**REQUIREMENT**
In the listing below, find every line containing "files" and copy it out.

**RECORDS FOR THE EXERCISE**
------------------------------
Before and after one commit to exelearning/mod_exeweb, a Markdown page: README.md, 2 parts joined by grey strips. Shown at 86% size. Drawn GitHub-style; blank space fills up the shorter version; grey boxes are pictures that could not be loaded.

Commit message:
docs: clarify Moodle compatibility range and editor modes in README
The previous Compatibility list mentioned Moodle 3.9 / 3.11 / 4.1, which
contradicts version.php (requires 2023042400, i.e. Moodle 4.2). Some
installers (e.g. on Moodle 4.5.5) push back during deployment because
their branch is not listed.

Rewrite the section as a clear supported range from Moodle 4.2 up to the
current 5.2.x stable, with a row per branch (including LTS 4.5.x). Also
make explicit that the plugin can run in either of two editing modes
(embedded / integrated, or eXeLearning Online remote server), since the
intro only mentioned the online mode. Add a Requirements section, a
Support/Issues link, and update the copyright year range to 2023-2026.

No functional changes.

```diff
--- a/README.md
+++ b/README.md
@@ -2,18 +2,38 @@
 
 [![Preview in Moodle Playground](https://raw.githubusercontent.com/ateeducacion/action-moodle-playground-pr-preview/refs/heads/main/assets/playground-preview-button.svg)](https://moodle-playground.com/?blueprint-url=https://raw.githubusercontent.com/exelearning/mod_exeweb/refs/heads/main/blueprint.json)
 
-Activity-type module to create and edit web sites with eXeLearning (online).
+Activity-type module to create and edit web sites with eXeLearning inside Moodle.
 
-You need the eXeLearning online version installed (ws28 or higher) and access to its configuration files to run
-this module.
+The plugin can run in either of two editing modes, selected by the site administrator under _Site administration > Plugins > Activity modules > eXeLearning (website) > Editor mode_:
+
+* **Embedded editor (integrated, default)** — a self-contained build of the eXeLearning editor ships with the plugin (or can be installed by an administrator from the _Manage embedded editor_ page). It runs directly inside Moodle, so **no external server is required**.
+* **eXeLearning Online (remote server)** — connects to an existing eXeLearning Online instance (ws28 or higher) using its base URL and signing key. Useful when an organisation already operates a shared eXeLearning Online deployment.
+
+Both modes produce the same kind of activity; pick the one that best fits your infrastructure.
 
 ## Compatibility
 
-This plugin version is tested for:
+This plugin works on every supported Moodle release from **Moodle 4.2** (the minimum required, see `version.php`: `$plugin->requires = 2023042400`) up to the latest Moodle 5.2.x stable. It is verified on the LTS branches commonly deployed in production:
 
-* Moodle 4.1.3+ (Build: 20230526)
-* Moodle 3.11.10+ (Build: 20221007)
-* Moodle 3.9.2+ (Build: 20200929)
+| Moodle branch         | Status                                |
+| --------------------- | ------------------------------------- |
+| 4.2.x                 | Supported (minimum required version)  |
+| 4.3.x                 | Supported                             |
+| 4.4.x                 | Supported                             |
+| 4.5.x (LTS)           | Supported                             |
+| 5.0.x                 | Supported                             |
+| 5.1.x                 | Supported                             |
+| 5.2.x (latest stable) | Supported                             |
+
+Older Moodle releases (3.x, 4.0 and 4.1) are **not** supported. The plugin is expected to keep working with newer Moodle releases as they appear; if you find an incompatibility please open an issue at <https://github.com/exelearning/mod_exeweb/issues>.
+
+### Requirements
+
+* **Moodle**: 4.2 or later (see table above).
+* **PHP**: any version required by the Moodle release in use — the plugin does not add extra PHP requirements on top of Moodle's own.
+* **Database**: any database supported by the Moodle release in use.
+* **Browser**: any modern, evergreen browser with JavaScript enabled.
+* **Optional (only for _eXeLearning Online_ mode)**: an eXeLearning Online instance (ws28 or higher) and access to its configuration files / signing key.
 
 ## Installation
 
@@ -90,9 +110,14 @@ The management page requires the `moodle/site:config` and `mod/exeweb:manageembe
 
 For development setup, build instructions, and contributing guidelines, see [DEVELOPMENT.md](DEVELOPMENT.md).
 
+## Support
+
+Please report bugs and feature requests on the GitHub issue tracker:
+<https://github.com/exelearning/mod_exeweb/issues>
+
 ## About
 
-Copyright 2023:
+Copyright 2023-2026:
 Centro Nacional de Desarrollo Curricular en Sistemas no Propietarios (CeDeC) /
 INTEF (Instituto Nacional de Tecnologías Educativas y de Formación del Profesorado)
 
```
------------------------------
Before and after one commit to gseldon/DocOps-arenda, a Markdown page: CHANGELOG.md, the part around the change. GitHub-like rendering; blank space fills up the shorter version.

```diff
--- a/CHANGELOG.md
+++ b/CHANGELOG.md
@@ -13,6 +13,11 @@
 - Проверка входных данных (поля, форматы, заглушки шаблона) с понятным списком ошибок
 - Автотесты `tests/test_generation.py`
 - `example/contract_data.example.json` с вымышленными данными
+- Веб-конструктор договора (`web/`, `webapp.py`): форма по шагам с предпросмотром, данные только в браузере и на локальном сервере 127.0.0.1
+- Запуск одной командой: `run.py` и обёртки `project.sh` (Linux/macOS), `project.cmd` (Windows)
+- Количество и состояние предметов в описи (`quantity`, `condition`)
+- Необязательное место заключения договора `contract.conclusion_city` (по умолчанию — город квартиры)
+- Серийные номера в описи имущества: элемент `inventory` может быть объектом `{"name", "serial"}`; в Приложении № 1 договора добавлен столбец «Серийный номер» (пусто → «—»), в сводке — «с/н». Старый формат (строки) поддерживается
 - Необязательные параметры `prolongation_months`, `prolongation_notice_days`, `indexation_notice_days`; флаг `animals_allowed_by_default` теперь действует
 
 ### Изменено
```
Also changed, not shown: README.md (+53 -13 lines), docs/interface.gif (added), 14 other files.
------------------------------
**OUTPUT OF THE EXERCISE**
-You need the eXeLearning online version installed (ws28 or higher) and access to its configuration files to run
+* **Optional (only for _eXeLearning Online_ mode)**: an eXeLearning Online instance (ws28 or higher) and access to its configuration files / signing key.
Also changed, not shown: README.md (+53 -13 lines), docs/interface.gif (added), 14 other files.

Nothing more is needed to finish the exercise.